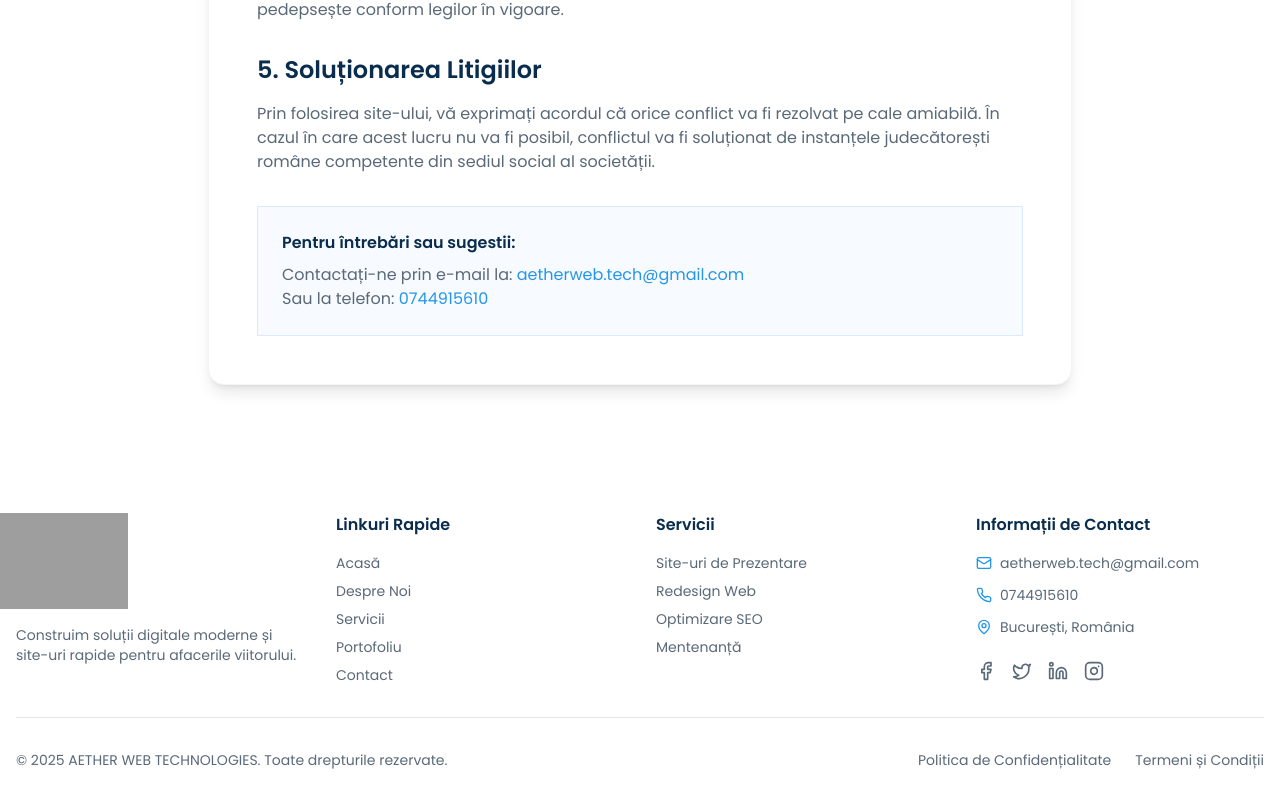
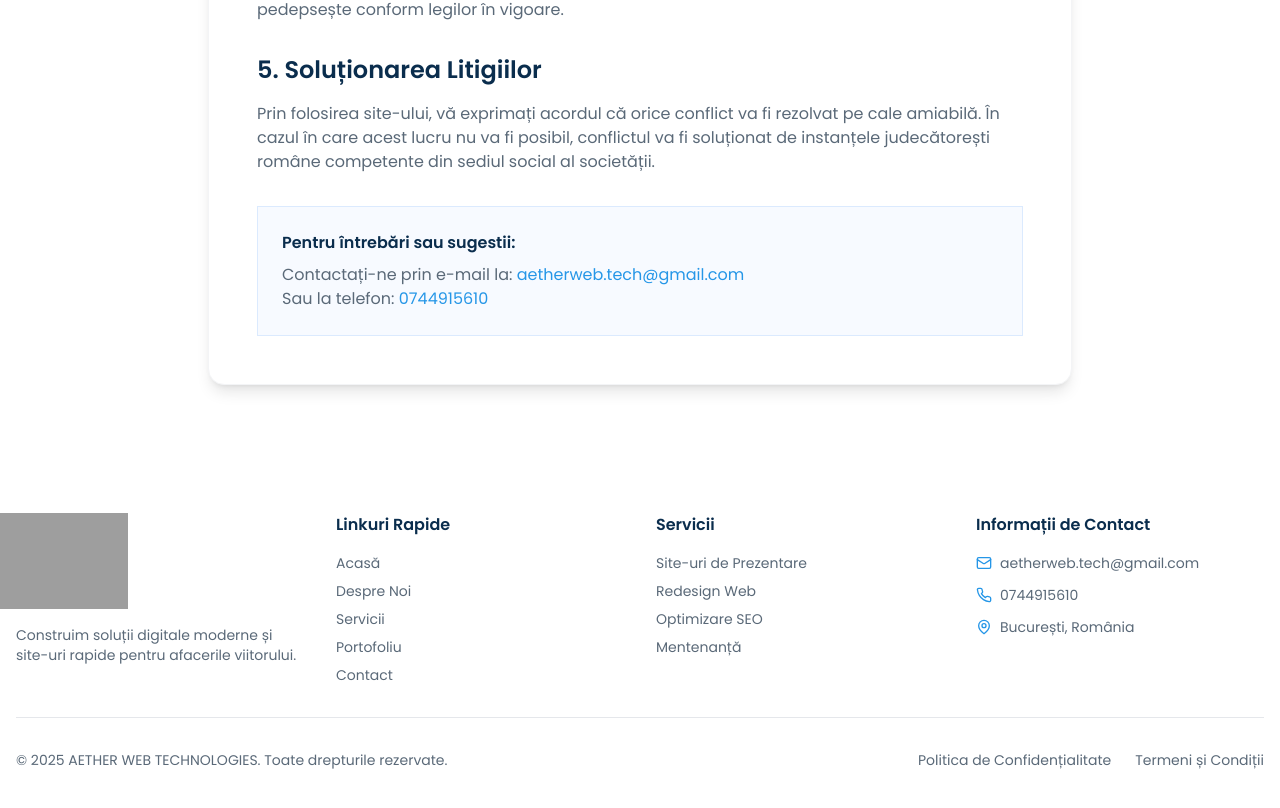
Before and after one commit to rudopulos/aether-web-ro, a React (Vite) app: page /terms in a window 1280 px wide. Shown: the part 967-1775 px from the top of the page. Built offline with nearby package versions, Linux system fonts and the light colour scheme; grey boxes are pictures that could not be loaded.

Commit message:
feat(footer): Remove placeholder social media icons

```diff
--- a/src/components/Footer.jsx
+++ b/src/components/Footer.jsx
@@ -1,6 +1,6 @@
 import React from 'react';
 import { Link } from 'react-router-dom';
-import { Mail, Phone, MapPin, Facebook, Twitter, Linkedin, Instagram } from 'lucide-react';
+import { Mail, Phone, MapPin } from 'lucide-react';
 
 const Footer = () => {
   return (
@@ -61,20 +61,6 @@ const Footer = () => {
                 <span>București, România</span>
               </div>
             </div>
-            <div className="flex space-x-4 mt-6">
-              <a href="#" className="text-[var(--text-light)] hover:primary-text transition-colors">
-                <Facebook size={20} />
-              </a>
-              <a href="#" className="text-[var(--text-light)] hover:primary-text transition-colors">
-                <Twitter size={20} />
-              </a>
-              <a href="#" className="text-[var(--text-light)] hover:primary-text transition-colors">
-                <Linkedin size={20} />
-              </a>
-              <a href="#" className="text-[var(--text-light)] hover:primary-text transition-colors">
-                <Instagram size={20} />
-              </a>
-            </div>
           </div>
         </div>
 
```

* **ACTIVITY**: Make an exact copy of the listing, with no images in it.

* **RESPONSE FOR THIS EXERCISE**:
Before and after one commit to rudopulos/aether-web-ro, a React (Vite) app: page /terms in a window 1280 px wide. Shown: the part 967-1775 px from the top of the page. Built offline with nearby package versions, Linux system fonts and the light colour scheme; grey boxes are pictures that could not be loaded.

Commit message:
feat(footer): Remove placeholder social media icons

```diff
--- a/src/components/Footer.jsx
+++ b/src/components/Footer.jsx
@@ -1,6 +1,6 @@
 import React from 'react';
 import { Link } from 'react-router-dom';
-import { Mail, Phone, MapPin, Facebook, Twitter, Linkedin, Instagram } from 'lucide-react';
+import { Mail, Phone, MapPin } from 'lucide-react';
 
 const Footer = () => {
   return (
@@ -61,20 +61,6 @@ const Footer = () => {
                 <span>București, România</span>
               </div>
             </div>
-            <div className="flex space-x-4 mt-6">
-              <a href="#" className="text-[var(--text-light)] hover:primary-text transition-colors">
-                <Facebook size={20} />
-              </a>
-              <a href="#" className="text-[var(--text-light)] hover:primary-text transition-colors">
-                <Twitter size={20} />
-              </a>
-              <a href="#" className="text-[var(--text-light)] hover:primary-text transition-colors">
-                <Linkedin size={20} />
-              </a>
-              <a href="#" className="text-[var(--text-light)] hover:primary-text transition-colors">
-                <Instagram size={20} />
-              </a>
-            </div>
           </div>
         </div>
 
```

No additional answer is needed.